This is perhaps the only good thing to emerge from that dismal person. It is, quite genuinely, a dish cooked by Castro’s guerrilla band when they were fighting to overthrow the Cuban government. It was recorded by the French war correspondent Gérard Chaliand.
The men would descend on a village and commandeer the ingredients at gunpoint. In the original version the chicken would have been a very tough village bird, and it would be marinated in fresh pineapple juice to make it tender before cooking. With supermarket chicken this is no longer necessary. Also, the fresh pineapple available in Britain is always nastily underripe and it’s better to used canned, but this is pasteurised and the tenderising enzyme has been broken down.
- 1 kg chicken pieces of your choice
- 2 medium large onions
- 2 cloves of garlic
- 2 standard (400 g) cans of tomatoes
- 2 standard (400 g) cans of pineapple rings in juice
- cooking oil
- chillies or chilli powder to taste
- black pepper

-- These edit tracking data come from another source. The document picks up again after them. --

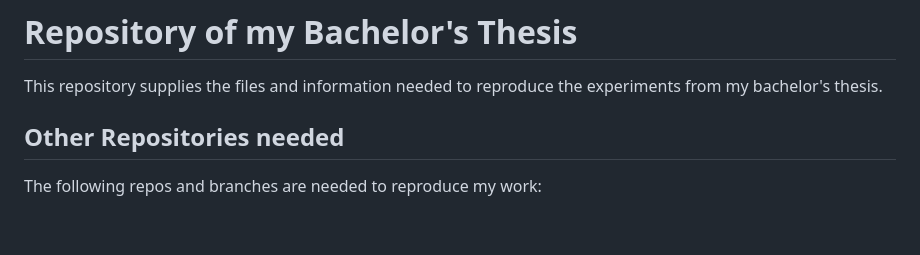
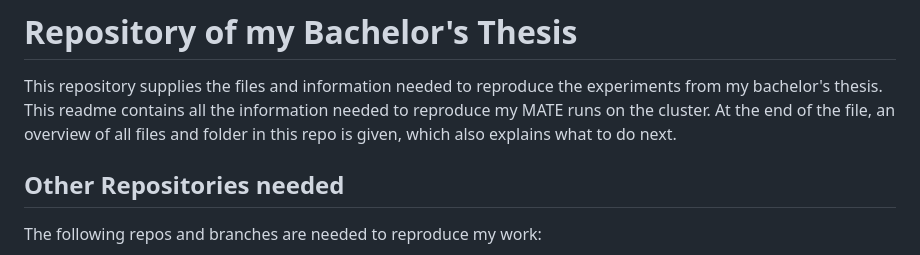
Before and after one commit to sebastian-vogt-cs/bachelors-thesis, a Markdown page: README.md, the part around the change. GitHub-like rendering; blank space fills up the shorter version.

```diff
--- a/README.md
+++ b/README.md
@@ -1,5 +1,7 @@
 # Repository of my Bachelor's Thesis
 This repository supplies the files and information needed to reproduce the experiments from my bachelor's thesis.
+This readme contains all the information needed to reproduce my MATE runs on the cluster.
+At the end of the file, an overview of all files and folder in this repo is given, which also explains what to do next.
 
 ## Other Repositories needed
 The following repos and branches are needed to reproduce my work:
```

Heat a little oil in a frying pan. Peel and coarsely chop the onions and fry them, stirring frequently, until browned but not burnt. While they are cooking, peel and chop the garlic and add it. When done, transfer to a big casserole with a lid.
Brown the chicken thoroughly and put the pieces in the casserole. Add the tomatoes, with the juice in the can. Add chopped chillies or chilli powder — use less than you think you need, you can always top it up later. The dish is meant to be a bit spicy but not curry hot. Add salt and grind in some black pepper.
There should be enough liquid to just cover the chicken pieces. Cover the casserole and put it on top of the stove. Bring the mixture to the boil, turn down the heat and leave it to simmer for 45 minutes, or 55 if using large drumsticks.
A quarter of an hour before it’s cooked, drain the juice off the pineapple. Cut each ring into 3 or 4 pieces, add to the mixture and stir it in. Bring back to the boil and reduce the heat to simmer again. If there’s too much liquid, remove the lid to let it evaporate.
Finally, correct the seasoning, adding more chilli if necessary. Serve with plain boiled rice. It goes well with green beans.